But more importantly what I have learned and what will I do differently?

  • Bags – sorting stuff in the big freezer by bag avoids loosing dog food under the salmon.  I have a raw meat and fish bag, a cooked meals, soup and stock bag and a breakfast bag (bacon, black pudding, white pudding, fruit pudding and kippers).
  • All menu planning to use existing stocks in the kitchen freezer before going to the outside freezer and finally the farmers’ market.
  • Nobody is allowed to put anything in the freezer except me (because I am the only person who labels anything!)
  • Cut down on game purchases.  Only my husband and I really like game, I can sneak it in to casseroles for the girls but they have been suspicious ever since they discovered “dark beef” was venison and “dark chicken” was pheasant!  We do get given game by friends who shoot and my husband has brought the odd animal home himself but they tend to get eaten immediately.  It’s the partridge picked up at the farmers’ market that just never gets eaten.  The venison liver, which to be fair looks delicious but again as only my husband and I eat liver and game it’s not going to see the light of day on a regular weekday evening.

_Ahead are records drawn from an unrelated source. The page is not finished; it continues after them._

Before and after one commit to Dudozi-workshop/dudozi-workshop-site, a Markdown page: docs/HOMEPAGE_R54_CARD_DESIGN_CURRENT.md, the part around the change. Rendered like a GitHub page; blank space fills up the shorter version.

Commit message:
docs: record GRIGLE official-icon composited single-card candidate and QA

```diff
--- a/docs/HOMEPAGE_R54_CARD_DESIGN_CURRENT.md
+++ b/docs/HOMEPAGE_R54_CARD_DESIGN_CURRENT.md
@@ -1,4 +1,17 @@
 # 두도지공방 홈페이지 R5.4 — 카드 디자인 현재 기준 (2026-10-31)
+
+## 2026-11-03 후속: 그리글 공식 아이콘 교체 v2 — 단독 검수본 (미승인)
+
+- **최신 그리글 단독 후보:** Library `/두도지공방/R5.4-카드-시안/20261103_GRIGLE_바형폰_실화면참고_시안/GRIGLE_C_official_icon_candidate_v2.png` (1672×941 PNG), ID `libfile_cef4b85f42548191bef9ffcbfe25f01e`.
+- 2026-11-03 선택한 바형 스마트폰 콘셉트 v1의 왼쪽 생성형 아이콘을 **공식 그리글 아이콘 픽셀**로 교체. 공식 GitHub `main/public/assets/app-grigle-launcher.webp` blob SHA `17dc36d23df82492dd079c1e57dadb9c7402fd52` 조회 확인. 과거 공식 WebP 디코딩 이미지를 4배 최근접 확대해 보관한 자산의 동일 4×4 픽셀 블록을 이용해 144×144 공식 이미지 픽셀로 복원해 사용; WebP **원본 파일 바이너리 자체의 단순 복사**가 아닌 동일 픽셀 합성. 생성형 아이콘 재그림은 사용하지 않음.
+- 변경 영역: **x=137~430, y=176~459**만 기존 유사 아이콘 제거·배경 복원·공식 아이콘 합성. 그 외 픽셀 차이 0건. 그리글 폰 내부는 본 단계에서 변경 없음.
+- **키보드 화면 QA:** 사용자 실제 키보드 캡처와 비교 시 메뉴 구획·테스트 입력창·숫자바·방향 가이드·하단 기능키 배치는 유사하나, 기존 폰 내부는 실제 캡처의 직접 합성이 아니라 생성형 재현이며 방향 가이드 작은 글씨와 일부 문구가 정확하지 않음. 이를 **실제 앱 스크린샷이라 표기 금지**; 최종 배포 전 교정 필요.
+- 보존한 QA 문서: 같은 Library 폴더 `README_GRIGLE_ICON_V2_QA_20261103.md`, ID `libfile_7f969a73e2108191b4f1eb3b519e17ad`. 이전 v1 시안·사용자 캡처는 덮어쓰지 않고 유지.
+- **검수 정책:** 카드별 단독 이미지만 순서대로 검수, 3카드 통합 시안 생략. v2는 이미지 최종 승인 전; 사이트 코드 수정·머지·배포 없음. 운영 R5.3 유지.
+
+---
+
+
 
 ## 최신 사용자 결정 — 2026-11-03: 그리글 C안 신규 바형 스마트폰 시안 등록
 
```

  • Leftovers.  Is the reason there is so much left over because I efficiently cooked twice the amount, because unexpectedly half the family were out for supper or because it wasn’t a great recipe?  In the latter case there is no point putting it in the freezer because nobody is going to eat it.  A rather odd chicken and chickpea curry fell into that category.
  • Never put milk in the freezer.  Nobody ever remembers it is there.
  • If I’ve not turned it into jelly or canned it by December I’m never going to do it.

PS loved the fact that WordPress spell check doesn’t recognise kipper or chickpea – foodie philistine!